*** Opening of Given records ***

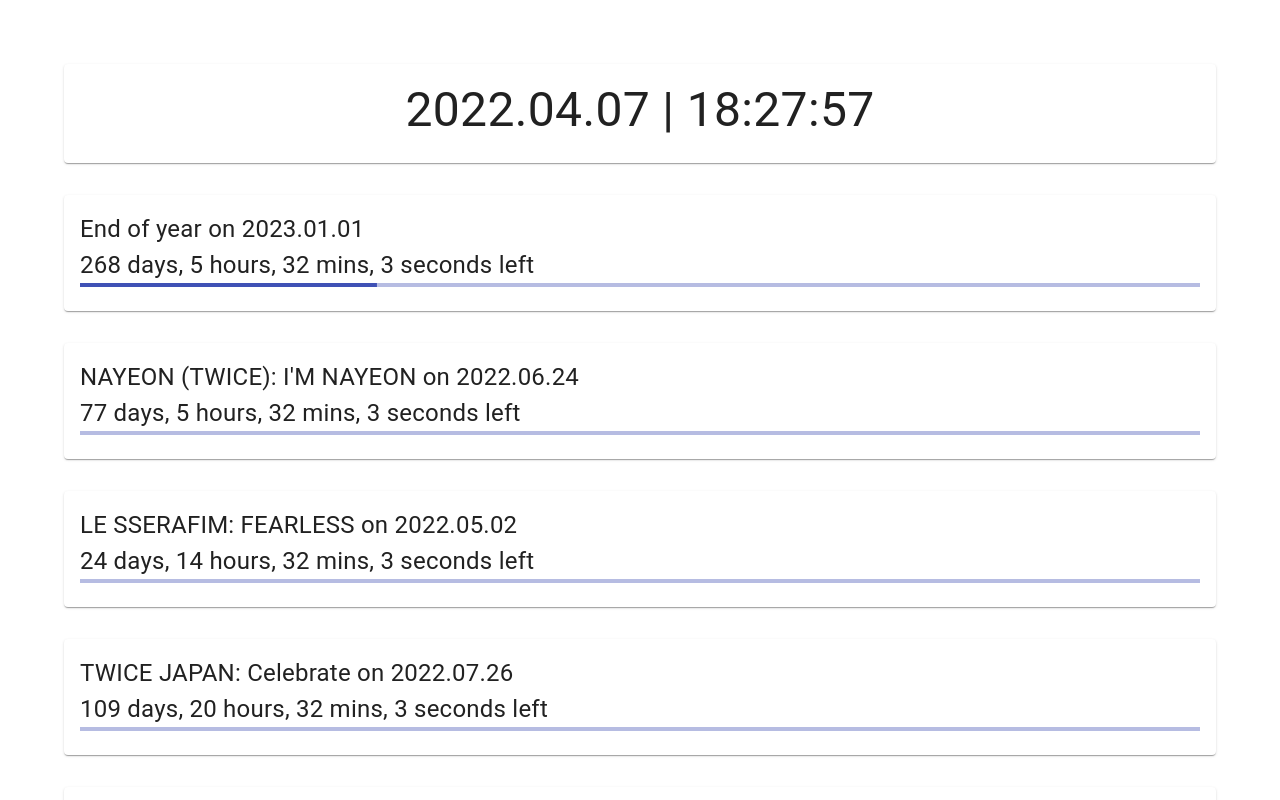
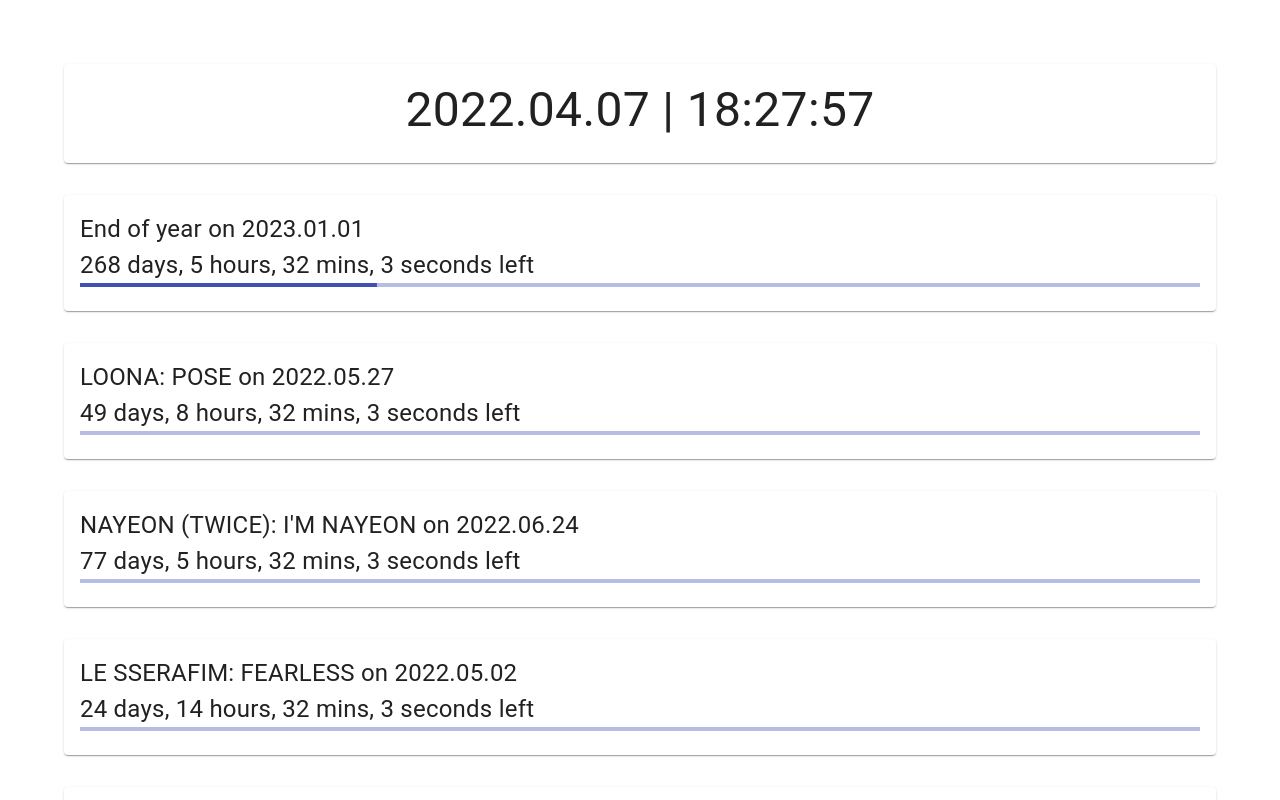
Before and after one commit to adcbotwastaken/countdown, a React (Create React App) app: page / in a window 1280 px wide. Shown: the top 800 px of the page. Built offline with nearby package versions, Linux system fonts and the light colour scheme.

Commit message:
added new date

```diff
--- a/src/data/countdownDates.js
+++ b/src/data/countdownDates.js
@@ -1,13 +1,21 @@
 const countdownDates = [
+    // UTC+9 is KST/JST
+    // UTC-5 is EST
 
-
-
-
-    {
+       {
         "name": "End of year",
         "startDate": "2022-01-01T00:00:00",
         "endDate": "2023-01-01T00:00:00",
     },
+
+     {
+        "name": "LOONA: POSE",
+        "startDate": "2022-05-26T23:20:00+09:00",
+        "endDate": "2022-05-27T12:00:00+09:00"
+    },
+
+
+
 
     {
         "name": "NAYEON (TWICE): I'M NAYEON",
```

*** Close of Given records ***

The lines in the entries above that carry the word "data" must be copied.

--- a/src/data/countdownDates.js
+++ b/src/data/countdownDates.js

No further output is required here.